SEOUL – By the time China overtakes the United States as the world’s largest economy sometime in the next few years, it will have cemented its status as a major military power – one whose drive to assert itself strategically already is inspiring serious anxiety among its neighbors. But the truth is that China is a solitary, vulnerable rising power – one that faces potentially crippling domestic challenges.
China is currently encircled by US military installations and allies. While Asian countries are largely willing to maintain and even expand their economic ties with China, none (except North Korea, which depends on Chinese aid) is prepared to accept it as the region’s primary power. In fact, US allies like Indonesia and India have emerged as global players largely in response to China’s rise.
For its part, the US has shifted substantial military power toward Asia – with high-profile military deployments in Australia and the Philippines, and 60% of America’s naval capabilities now deployed in the region – and has enhanced its defense ties with Japan and South Korea. Moreover, it is helping to spearhead the Trans-Pacific Partnership, an economic and trade agreement that excludes China but includes many of its regional neighbors.

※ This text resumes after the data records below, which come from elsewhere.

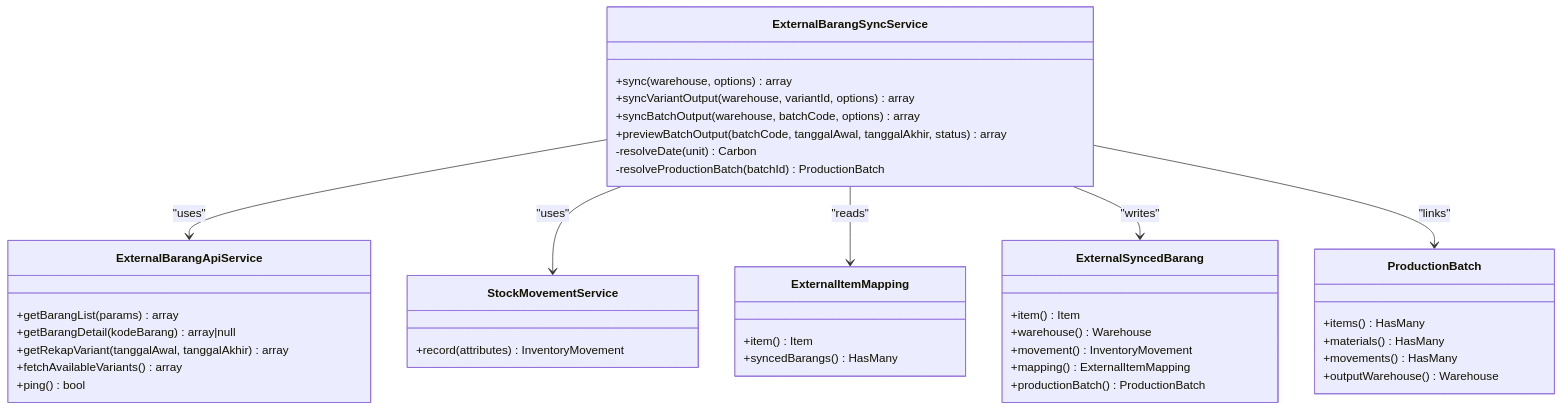
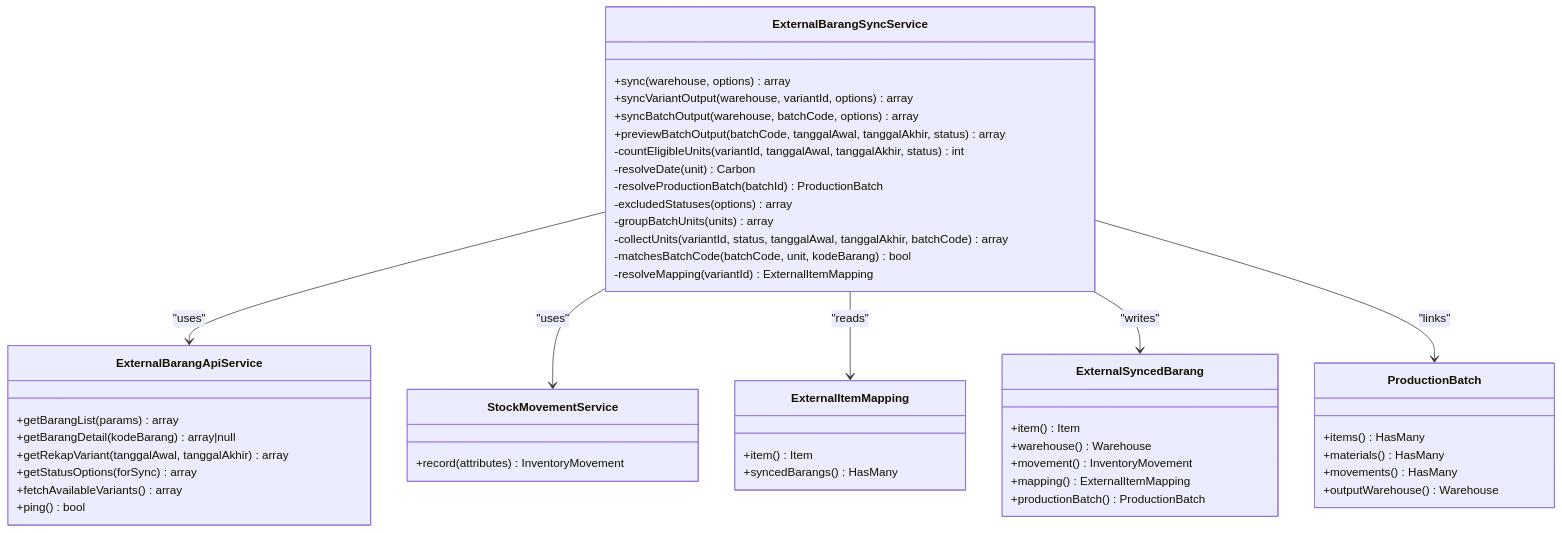
One commit to Dikksap/laravel_RsvHelmet changed the fourth of 4 diagrams in .qoder/repowiki/en/content/Services Layer/External Barang Sync Service.md. Above: the diagram before and after it, drawn with Mermaid. The commit also changed other lines of this file and 52 other files, not shown here.

````diff
--- a/.qoder/repowiki/en/content/Services Layer/External Barang Sync Service.md
+++ b/.qoder/repowiki/en/content/Services Layer/External Barang Sync Service.md
@@ -415,43 +472,50 @@
 ```mermaid
 classDiagram
 class ExternalBarangSyncService {
 +sync(warehouse, options) array
 +syncVariantOutput(warehouse, variantId, options) array
 +syncBatchOutput(warehouse, batchCode, options) array
 +previewBatchOutput(batchCode, tanggalAwal, tanggalAkhir, status) array
+-countEligibleUnits(variantId, tanggalAwal, tanggalAkhir, status) int
 -resolveDate(unit) Carbon
 -resolveProductionBatch(batchId) ProductionBatch
+-excludedStatuses(options) array
+-groupBatchUnits(units) array
+-collectUnits(variantId, status, tanggalAwal, tanggalAkhir, batchCode) array
+-matchesBatchCode(batchCode, unit, kodeBarang) bool
+-resolveMapping(variantId) ExternalItemMapping
 }
 class ExternalBarangApiService {
 +getBarangList(params) array
 +getBarangDetail(kodeBarang) array|null
 +getRekapVariant(tanggalAwal, tanggalAkhir) array
++getStatusOptions(forSync) array
 +fetchAvailableVariants() array
 +ping() bool
 }
 class StockMovementService {
 +record(attributes) InventoryMovement
 }
 class ExternalItemMapping {
 +item() Item
 +syncedBarangs() HasMany
 }
 class ExternalSyncedBarang {
 +item() Item
 +warehouse() Warehouse
 +movement() InventoryMovement
 +mapping() ExternalItemMapping
 +productionBatch() ProductionBatch
 }
 class ProductionBatch {
 +items() HasMany
 +materials() HasMany
 +movements() HasMany
 +outputWarehouse() Warehouse
 }
 ExternalBarangSyncService --> ExternalBarangApiService : "uses"
 ExternalBarangSyncService --> StockMovementService : "uses"
 ExternalBarangSyncService --> ExternalItemMapping : "reads"
 ExternalBarangSyncService --> ExternalSyncedBarang : "writes"
 ExternalBarangSyncService --> ProductionBatch : "links"
 ```
````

Against this background, US claims that its strategic rebalancing is not about containing China are not particularly convincing. Indeed, the US is pursuing a strategy of primacy in Asia, not a partnership between equals, and this, together with China’s own internal tensions, is undermining China’s ability to participate productively in regional and global forums.